Requirement: From the entries below, copy every line that has the word "Week".

• • •

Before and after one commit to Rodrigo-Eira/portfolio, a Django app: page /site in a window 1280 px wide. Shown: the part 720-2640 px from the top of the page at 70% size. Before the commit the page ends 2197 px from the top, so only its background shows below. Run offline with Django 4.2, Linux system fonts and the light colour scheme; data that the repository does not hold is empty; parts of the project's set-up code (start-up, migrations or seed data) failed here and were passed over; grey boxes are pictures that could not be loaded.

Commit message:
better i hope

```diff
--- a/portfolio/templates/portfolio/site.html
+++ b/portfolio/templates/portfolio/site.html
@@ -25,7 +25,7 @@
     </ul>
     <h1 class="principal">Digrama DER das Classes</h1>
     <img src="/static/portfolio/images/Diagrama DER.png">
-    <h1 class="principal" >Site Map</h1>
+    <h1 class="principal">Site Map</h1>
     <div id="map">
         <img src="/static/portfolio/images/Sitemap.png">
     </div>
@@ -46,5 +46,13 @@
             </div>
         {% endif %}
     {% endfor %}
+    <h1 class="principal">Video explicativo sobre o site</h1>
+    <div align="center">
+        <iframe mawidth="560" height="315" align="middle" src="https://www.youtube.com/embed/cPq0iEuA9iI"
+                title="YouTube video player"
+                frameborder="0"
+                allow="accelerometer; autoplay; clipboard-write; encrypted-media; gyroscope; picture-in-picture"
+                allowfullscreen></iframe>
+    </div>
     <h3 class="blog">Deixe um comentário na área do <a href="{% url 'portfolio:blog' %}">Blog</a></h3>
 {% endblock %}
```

• • •

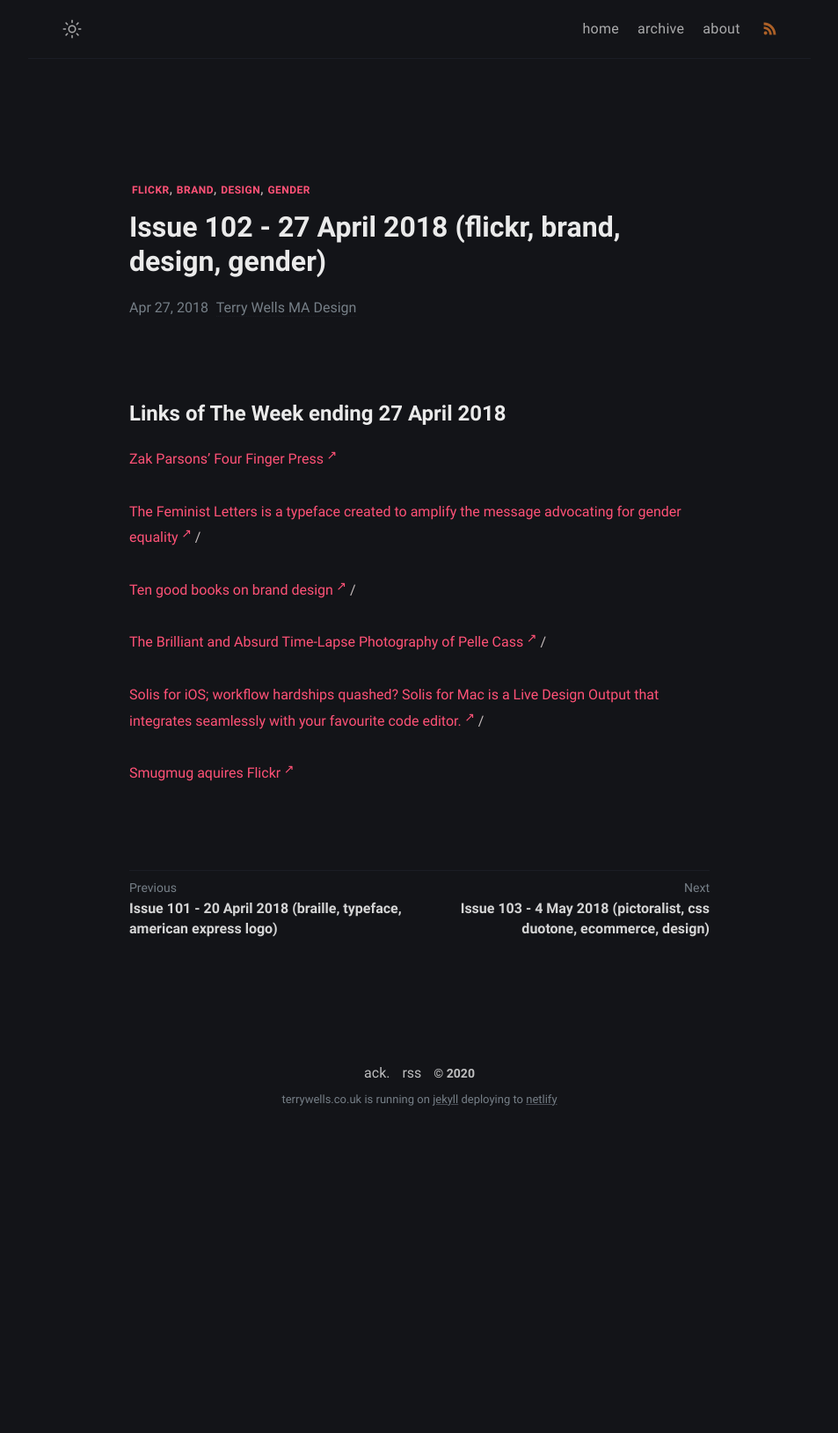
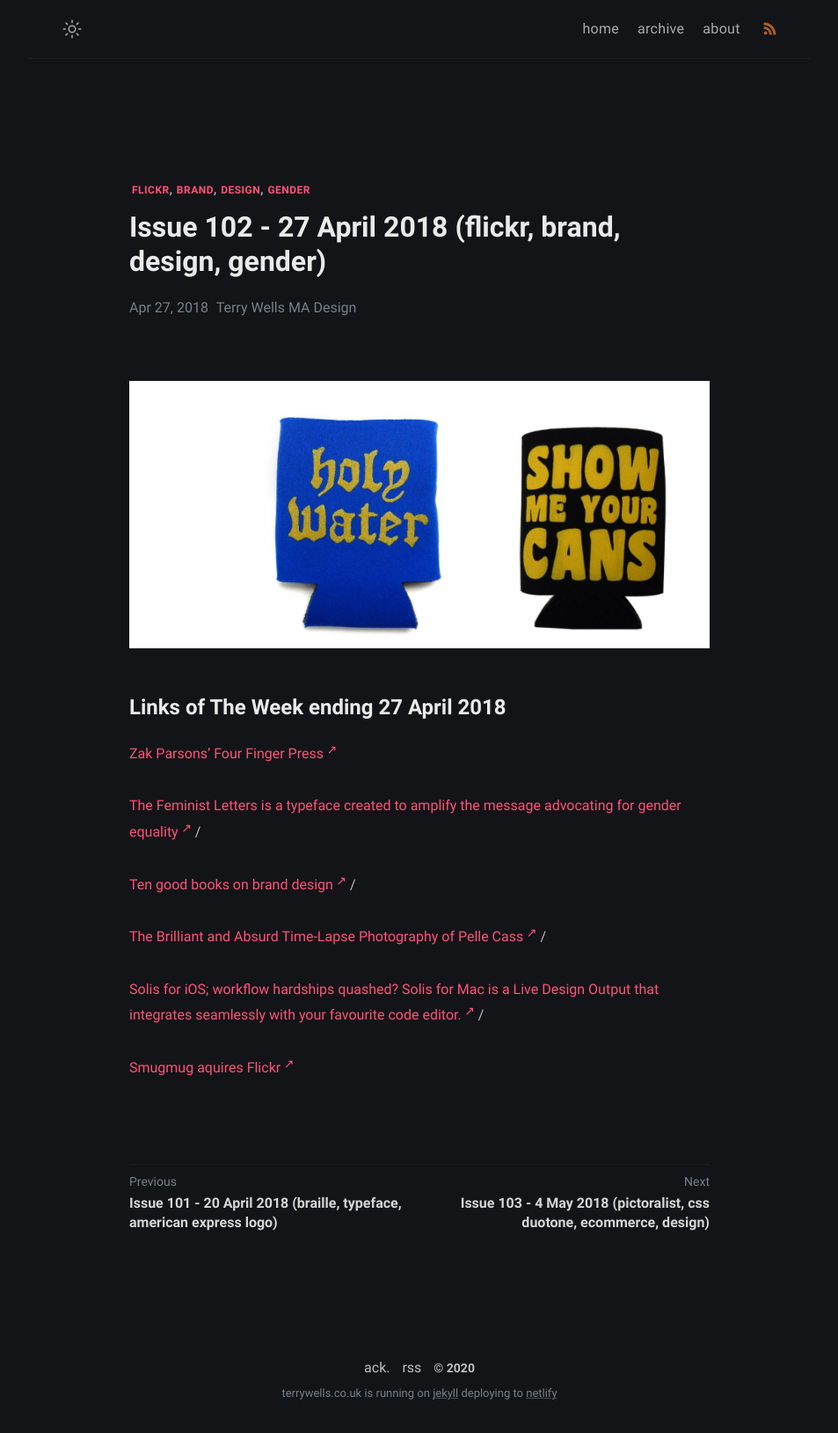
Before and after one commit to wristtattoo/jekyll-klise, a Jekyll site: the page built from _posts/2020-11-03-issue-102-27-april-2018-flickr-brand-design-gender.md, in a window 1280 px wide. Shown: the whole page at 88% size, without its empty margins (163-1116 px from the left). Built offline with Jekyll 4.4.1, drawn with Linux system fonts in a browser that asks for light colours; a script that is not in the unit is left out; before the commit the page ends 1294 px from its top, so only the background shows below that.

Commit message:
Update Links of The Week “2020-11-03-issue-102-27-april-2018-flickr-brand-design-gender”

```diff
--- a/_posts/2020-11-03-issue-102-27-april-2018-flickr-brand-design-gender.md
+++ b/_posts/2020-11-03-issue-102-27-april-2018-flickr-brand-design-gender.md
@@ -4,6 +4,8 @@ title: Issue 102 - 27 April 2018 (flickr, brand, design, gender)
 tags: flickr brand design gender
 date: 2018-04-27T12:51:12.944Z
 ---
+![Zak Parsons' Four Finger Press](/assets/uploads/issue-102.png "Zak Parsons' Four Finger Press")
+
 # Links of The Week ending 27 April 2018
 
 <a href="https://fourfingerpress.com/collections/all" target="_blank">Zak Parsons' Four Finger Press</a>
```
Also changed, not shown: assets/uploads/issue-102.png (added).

• • •

Response area:
Update Links of The Week “2020-11-03-issue-102-27-april-2018-flickr-brand-design-gender”
 # Links of The Week ending 27 April 2018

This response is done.